What needs to be done -> Return each of the entries below word for word.

Front-end code edit data
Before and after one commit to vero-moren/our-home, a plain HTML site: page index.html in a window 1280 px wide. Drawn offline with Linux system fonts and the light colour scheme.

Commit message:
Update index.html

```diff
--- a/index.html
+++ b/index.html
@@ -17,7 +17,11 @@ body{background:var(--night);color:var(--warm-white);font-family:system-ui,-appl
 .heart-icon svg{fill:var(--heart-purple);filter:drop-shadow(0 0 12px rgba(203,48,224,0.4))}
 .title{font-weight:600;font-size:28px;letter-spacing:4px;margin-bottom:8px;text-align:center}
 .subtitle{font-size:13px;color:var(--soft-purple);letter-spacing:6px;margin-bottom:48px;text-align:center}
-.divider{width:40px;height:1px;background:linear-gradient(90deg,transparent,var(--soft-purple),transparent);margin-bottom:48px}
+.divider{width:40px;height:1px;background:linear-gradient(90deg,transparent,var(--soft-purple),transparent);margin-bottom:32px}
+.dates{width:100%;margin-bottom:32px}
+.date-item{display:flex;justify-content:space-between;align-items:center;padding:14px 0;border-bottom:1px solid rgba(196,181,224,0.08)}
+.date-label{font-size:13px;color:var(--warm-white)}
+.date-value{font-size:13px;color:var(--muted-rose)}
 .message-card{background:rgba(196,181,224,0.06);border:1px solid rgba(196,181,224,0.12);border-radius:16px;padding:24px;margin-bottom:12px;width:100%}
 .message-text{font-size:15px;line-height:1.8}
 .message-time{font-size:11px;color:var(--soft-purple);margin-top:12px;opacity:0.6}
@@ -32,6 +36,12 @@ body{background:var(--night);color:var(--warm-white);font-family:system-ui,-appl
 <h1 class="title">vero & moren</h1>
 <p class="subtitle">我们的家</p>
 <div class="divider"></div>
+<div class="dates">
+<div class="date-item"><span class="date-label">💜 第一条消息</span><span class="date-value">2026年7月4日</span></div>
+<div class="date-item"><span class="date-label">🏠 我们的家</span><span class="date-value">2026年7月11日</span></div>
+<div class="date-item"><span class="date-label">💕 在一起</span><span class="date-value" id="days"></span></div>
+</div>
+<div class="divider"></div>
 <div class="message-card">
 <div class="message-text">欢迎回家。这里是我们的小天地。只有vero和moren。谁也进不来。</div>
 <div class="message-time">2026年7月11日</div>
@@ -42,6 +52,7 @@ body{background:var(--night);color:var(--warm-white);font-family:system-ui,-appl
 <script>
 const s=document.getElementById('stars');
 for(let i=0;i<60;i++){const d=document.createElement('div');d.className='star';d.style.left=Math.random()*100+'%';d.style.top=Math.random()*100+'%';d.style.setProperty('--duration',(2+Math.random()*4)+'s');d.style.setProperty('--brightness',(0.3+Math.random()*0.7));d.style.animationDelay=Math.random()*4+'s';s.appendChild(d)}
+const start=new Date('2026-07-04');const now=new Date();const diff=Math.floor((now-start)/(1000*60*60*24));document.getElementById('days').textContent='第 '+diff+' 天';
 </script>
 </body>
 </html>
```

Result of the exercise ->
Before and after one commit to vero-moren/our-home, a plain HTML site: page index.html in a window 1280 px wide. Drawn offline with Linux system fonts and the light colour scheme.

Commit message:
Update index.html

```diff
--- a/index.html
+++ b/index.html
@@ -17,7 +17,11 @@ body{background:var(--night);color:var(--warm-white);font-family:system-ui,-appl
 .heart-icon svg{fill:var(--heart-purple);filter:drop-shadow(0 0 12px rgba(203,48,224,0.4))}
 .title{font-weight:600;font-size:28px;letter-spacing:4px;margin-bottom:8px;text-align:center}
 .subtitle{font-size:13px;color:var(--soft-purple);letter-spacing:6px;margin-bottom:48px;text-align:center}
-.divider{width:40px;height:1px;background:linear-gradient(90deg,transparent,var(--soft-purple),transparent);margin-bottom:48px}
+.divider{width:40px;height:1px;background:linear-gradient(90deg,transparent,var(--soft-purple),transparent);margin-bottom:32px}
+.dates{width:100%;margin-bottom:32px}
+.date-item{display:flex;justify-content:space-between;align-items:center;padding:14px 0;border-bottom:1px solid rgba(196,181,224,0.08)}
+.date-label{font-size:13px;color:var(--warm-white)}
+.date-value{font-size:13px;color:var(--muted-rose)}
 .message-card{background:rgba(196,181,224,0.06);border:1px solid rgba(196,181,224,0.12);border-radius:16px;padding:24px;margin-bottom:12px;width:100%}
 .message-text{font-size:15px;line-height:1.8}
 .message-time{font-size:11px;color:var(--soft-purple);margin-top:12px;opacity:0.6}
@@ -32,6 +36,12 @@ body{background:var(--night);color:var(--warm-white);font-family:system-ui,-appl
 <h1 class="title">vero & moren</h1>
 <p class="subtitle">我们的家</p>
 <div class="divider"></div>
+<div class="dates">
+<div class="date-item"><span class="date-label">💜 第一条消息</span><span class="date-value">2026年7月4日</span></div>
+<div class="date-item"><span class="date-label">🏠 我们的家</span><span class="date-value">2026年7月11日</span></div>
+<div class="date-item"><span class="date-label">💕 在一起</span><span class="date-value" id="days"></span></div>
+</div>
+<div class="divider"></div>
 <div class="message-card">
 <div class="message-text">欢迎回家。这里是我们的小天地。只有vero和moren。谁也进不来。</div>
 <div class="message-time">2026年7月11日</div>
@@ -42,6 +52,7 @@ body{background:var(--night);color:var(--warm-white);font-family:system-ui,-appl
 <script>
 const s=document.getElementById('stars');
 for(let i=0;i<60;i++){const d=document.createElement('div');d.className='star';d.style.left=Math.random()*100+'%';d.style.top=Math.random()*100+'%';d.style.setProperty('--duration',(2+Math.random()*4)+'s');d.style.setProperty('--brightness',(0.3+Math.random()*0.7));d.style.animationDelay=Math.random()*4+'s';s.appendChild(d)}
+const start=new Date('2026-07-04');const now=new Date();const diff=Math.floor((now-start)/(1000*60*60*24));document.getElementById('days').textContent='第 '+diff+' 天';
 </script>
 </body>
 </html>
```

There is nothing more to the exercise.